"Well, Tuesday's and Thursdays are therapy days," he said, rattling it off verbatim. "I get this pump thing filled up on Tuesdays, and wear it all day Wednesday, and then go back in on Thursday for some other treatment. I'm working on Friday and Sunday this week, but on Saturday I'm free all day."

"Are you still working??" I asked, somewhat incredulously. My Dad has worked at the local Walmart for the past several years, even working full time for a while.

"Just two days a week now," he said, "and only four hours at a time."

"Do you really think you should do that?" I wondered, not for the first time.

"Yeah, I need to," he said. "It keeps my mind off all this other awful stuff. Besides, I like all the people I work with, and I have my regular customers that come in and get upset if I'm not there. That's the best part of work, the people."

Of course he's right. Especially for a man like my Dad, who enjoys talking to people, who ran a successful small business for 40 years, who likes to be out and about in the world.

"How about you?" he asked. "Do you miss your job?"

I thought for a minute before I answered. Fact is, I don't miss the work itself, but I do miss the people I worked with. I enjoyed the interaction with my co-workers and my boss, enjoyed the camaraderie, the sense of shared purpose - all the things I'm enjoying so much in my Classical Bells rehearsals.

When I told him as much, he understood immediately. "It's all about the relationships," he said.

I can believe that. There is much satisfaction to be had in the workplace, and not all of it has to do with a job well done.

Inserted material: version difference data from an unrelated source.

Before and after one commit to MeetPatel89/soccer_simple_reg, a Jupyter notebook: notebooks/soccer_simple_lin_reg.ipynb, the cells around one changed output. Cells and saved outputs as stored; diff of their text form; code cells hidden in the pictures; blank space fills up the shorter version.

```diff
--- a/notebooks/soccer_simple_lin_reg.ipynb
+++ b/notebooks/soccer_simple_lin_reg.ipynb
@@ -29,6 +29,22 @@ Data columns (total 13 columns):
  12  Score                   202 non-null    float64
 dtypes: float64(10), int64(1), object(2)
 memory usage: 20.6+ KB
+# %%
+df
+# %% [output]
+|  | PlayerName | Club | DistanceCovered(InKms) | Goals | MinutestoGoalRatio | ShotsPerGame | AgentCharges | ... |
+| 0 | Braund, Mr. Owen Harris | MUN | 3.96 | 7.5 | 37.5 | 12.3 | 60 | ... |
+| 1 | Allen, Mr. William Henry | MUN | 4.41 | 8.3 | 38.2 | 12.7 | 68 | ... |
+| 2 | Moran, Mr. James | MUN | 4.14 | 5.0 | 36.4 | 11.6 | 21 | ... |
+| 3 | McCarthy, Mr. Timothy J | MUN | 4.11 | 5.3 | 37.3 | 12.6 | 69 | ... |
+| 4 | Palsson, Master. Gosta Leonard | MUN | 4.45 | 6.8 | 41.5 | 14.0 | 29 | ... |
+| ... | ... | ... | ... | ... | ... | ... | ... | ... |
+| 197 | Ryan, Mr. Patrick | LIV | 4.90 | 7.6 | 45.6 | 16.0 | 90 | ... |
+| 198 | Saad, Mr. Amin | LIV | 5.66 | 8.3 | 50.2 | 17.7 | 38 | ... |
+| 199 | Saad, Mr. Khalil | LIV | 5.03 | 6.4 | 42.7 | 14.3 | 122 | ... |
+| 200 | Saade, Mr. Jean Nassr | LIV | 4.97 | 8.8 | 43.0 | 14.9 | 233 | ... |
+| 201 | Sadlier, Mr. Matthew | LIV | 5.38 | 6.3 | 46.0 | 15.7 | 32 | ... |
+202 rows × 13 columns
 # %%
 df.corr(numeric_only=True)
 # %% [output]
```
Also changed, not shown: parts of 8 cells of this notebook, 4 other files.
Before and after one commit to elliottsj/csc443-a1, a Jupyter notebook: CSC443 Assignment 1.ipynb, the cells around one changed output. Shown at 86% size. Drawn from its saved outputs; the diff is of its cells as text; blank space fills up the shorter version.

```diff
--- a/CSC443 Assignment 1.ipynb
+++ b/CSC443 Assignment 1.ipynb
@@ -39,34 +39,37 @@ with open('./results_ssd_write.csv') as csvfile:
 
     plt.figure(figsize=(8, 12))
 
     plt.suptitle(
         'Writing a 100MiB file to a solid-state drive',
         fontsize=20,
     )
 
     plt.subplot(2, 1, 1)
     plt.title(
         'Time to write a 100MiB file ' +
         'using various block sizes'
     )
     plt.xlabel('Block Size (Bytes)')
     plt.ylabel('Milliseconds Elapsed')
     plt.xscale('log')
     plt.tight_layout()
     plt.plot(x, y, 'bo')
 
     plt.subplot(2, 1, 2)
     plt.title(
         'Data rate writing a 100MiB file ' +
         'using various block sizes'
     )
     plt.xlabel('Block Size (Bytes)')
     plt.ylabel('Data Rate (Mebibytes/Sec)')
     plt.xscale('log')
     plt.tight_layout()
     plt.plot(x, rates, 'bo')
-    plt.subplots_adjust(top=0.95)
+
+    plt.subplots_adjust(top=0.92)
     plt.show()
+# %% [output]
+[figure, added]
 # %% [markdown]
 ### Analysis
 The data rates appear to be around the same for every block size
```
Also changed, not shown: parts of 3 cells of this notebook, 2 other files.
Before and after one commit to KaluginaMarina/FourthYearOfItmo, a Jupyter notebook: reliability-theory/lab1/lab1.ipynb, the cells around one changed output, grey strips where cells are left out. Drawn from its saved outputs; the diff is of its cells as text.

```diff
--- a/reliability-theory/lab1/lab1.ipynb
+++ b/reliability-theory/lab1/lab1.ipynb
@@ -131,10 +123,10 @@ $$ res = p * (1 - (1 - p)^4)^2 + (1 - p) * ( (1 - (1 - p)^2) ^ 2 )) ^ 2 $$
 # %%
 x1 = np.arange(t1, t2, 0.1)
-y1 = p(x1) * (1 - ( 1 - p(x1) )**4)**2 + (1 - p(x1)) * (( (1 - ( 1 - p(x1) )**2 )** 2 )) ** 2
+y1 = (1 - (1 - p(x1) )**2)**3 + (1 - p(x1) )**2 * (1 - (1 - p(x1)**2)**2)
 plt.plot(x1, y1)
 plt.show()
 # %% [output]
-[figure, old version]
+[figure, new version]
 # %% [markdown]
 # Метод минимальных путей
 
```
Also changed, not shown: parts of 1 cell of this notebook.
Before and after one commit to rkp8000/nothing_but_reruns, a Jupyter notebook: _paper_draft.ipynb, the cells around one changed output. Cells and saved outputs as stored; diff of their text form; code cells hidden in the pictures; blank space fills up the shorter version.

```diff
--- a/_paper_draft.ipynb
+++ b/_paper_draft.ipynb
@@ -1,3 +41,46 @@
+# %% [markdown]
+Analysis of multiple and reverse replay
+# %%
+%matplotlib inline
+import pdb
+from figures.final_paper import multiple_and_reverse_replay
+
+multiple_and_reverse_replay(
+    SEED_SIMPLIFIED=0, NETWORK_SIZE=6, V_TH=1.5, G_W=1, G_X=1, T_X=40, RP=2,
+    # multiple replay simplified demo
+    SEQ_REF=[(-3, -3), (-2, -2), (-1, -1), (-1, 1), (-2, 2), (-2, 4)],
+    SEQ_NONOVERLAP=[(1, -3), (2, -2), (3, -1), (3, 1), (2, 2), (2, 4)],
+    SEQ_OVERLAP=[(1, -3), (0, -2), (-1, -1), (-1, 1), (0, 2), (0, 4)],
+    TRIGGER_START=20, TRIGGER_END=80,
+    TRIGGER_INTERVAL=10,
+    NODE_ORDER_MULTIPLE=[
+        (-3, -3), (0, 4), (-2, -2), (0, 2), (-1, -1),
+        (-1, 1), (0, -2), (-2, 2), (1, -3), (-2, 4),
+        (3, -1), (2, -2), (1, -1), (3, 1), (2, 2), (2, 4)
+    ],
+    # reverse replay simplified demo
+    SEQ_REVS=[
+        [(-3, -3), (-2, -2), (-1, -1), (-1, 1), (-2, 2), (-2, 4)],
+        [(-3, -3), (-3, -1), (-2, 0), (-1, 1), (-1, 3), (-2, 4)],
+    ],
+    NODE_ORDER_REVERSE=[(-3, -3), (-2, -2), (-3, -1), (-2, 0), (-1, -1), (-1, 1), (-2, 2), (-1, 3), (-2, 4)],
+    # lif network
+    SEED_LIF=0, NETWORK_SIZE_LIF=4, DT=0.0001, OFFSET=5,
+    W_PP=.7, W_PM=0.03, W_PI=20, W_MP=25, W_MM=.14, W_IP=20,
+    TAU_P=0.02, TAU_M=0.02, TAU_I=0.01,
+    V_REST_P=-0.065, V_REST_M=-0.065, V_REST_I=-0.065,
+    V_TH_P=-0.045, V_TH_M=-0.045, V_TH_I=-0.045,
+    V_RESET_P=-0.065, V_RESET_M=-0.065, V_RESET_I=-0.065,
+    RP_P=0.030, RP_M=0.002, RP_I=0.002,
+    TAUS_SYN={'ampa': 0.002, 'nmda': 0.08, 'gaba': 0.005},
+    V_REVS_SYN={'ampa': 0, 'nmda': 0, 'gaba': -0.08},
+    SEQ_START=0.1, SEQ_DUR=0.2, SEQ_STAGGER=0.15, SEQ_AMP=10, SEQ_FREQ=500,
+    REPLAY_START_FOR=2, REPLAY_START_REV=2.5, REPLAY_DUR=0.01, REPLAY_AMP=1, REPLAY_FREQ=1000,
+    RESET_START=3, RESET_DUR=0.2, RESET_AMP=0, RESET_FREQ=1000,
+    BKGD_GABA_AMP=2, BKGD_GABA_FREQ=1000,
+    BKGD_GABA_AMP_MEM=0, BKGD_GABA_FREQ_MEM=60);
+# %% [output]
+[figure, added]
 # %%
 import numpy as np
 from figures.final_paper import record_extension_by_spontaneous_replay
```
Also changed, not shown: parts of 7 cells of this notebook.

How about you. Do your working relationships help make a dull job better?